On May 26, 1881, D&RG interests incorporated the Salt Lake and Park City Railway, a branch from Salt Lake City east to Park City and Coalville. The lines of this company and the Sevier Valley were included in the far-reaching charter for the Denver and Rio Grande Western Railway, incorporated on July 21, 1881 and immediately consolidated with the others. Palmer knew that it would be important to first complete the line to Ogden, where the Central Pacific Railroad extended west to California. It was rumored as early as April 1881 that the D&RG had gained control of the U&PV and would bypass Salina Canyon, instead using a shorter route northwesterly from Castle Valley to a connection with that road, and Palmer confirmed this in September. (The original grading through Castle Valley was never used for a railroad, although in the 1910s it was briefly part of the Midland Trail, now US-6.) The D&RGW bought the assets of the Wasatch and Jordan Valley Railroad, which had merged with the Bingham Canon and Camp Floyd Rail Road, at foreclosure on December 31, 1881, adding to its system two profitable branches from Midvale to Bingham and Little Cottonwood Canyons.
The D&RGW similarly acquired the U&PV's property on June 14, 1882, and at about that time began operating trains between Salt Lake City and Pleasant Valley, using new trackage north of Provo.
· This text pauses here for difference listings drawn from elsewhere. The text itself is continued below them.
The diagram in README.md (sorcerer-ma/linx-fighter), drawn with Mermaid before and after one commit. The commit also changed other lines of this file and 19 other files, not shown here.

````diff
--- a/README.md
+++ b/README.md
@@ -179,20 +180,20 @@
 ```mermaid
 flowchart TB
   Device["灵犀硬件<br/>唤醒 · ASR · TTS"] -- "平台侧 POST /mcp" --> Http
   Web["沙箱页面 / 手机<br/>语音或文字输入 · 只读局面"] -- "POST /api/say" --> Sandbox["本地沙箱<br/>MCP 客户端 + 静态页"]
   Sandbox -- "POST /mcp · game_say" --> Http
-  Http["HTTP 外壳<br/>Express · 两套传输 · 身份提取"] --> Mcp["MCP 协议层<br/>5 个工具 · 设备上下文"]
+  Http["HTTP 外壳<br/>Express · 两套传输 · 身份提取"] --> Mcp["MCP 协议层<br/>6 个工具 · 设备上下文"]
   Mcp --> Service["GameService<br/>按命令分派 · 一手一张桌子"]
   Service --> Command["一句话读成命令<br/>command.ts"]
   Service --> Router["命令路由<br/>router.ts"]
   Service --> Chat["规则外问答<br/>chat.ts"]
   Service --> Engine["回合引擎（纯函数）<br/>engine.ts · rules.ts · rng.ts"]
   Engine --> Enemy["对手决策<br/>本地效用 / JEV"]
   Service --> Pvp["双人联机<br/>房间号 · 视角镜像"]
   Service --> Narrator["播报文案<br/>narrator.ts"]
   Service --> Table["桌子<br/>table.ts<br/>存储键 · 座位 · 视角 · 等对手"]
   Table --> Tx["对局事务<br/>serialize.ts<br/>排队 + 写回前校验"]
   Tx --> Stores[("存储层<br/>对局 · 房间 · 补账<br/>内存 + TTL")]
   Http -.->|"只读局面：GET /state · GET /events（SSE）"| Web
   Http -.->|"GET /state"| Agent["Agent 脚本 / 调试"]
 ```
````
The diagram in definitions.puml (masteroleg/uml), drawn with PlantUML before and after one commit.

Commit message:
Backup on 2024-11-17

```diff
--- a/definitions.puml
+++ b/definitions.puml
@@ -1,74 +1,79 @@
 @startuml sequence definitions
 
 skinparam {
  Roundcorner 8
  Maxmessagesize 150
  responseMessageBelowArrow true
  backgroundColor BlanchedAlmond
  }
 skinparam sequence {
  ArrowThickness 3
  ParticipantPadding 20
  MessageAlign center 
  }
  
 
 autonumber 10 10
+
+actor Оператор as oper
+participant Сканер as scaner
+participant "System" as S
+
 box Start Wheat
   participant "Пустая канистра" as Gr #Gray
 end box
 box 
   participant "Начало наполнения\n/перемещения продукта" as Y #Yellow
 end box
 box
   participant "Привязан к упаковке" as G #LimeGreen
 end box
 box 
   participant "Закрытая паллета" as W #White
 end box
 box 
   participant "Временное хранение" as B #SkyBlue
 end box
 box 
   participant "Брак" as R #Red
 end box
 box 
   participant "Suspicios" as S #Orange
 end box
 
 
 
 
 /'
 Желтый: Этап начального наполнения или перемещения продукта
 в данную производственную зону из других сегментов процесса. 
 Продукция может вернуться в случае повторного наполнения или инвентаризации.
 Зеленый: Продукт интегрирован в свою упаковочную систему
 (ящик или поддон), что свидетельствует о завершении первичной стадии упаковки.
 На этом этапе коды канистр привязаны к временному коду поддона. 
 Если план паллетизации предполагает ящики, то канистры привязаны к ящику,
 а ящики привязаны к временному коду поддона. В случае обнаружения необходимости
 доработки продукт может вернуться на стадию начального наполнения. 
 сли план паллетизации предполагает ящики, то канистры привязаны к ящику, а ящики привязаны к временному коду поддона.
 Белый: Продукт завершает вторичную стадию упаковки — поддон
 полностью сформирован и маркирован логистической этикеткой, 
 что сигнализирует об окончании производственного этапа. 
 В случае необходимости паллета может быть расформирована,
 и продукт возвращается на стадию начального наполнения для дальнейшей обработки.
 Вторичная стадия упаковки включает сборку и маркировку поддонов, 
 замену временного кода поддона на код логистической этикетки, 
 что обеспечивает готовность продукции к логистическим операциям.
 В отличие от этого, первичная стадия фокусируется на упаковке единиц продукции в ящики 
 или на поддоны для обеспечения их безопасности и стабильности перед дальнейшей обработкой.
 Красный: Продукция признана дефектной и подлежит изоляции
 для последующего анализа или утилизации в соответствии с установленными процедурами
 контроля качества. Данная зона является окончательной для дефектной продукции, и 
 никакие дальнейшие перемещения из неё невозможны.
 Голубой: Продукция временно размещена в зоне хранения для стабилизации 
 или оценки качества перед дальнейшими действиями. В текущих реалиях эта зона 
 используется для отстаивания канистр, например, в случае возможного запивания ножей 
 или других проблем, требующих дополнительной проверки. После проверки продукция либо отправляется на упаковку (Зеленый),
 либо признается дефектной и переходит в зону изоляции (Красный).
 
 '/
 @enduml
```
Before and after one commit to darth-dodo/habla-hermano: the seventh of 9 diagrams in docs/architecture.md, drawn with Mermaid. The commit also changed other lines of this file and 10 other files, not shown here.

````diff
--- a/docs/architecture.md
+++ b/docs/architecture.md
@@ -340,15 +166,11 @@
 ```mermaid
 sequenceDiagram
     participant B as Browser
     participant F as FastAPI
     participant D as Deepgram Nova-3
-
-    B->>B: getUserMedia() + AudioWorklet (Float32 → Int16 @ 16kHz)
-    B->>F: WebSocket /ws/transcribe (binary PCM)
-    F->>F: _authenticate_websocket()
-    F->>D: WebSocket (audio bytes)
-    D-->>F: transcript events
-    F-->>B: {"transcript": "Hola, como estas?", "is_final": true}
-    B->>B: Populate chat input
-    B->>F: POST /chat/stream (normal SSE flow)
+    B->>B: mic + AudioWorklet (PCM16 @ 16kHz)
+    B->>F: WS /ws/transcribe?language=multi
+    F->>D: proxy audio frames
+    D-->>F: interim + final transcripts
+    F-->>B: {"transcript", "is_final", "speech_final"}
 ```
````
The D&RG of Colorado leased the D&RGW of Utah on August 1, allowing the former to operate the latter for a payment of 40% of gross receipts. The difficult double switchback on the original U&PV was bypassed by a new connection to the under-construction D&RGW at Colton on November 23, 1882, as well as the new line from Colton over Soldier Summit to Tucker. D&RG and D&RGW crews met at a point now known as Desert, 14 miles (23 km) west of Green River, on March 30, 1883, and trains began running between Denver and Salt Lake City several days later. (Although the D&RG built the line from the state line to Desert, it was owned by the D&RGW.) Final completion to Ogden in May was delayed for several days by the Union Pacific's refusal to let the D&RGW cross, but on May 19 the D&RGW was complete. Palmer soon resigned as D&RG president, since the directors were opposed to further expansion, but remained in control of the leased D&RGW.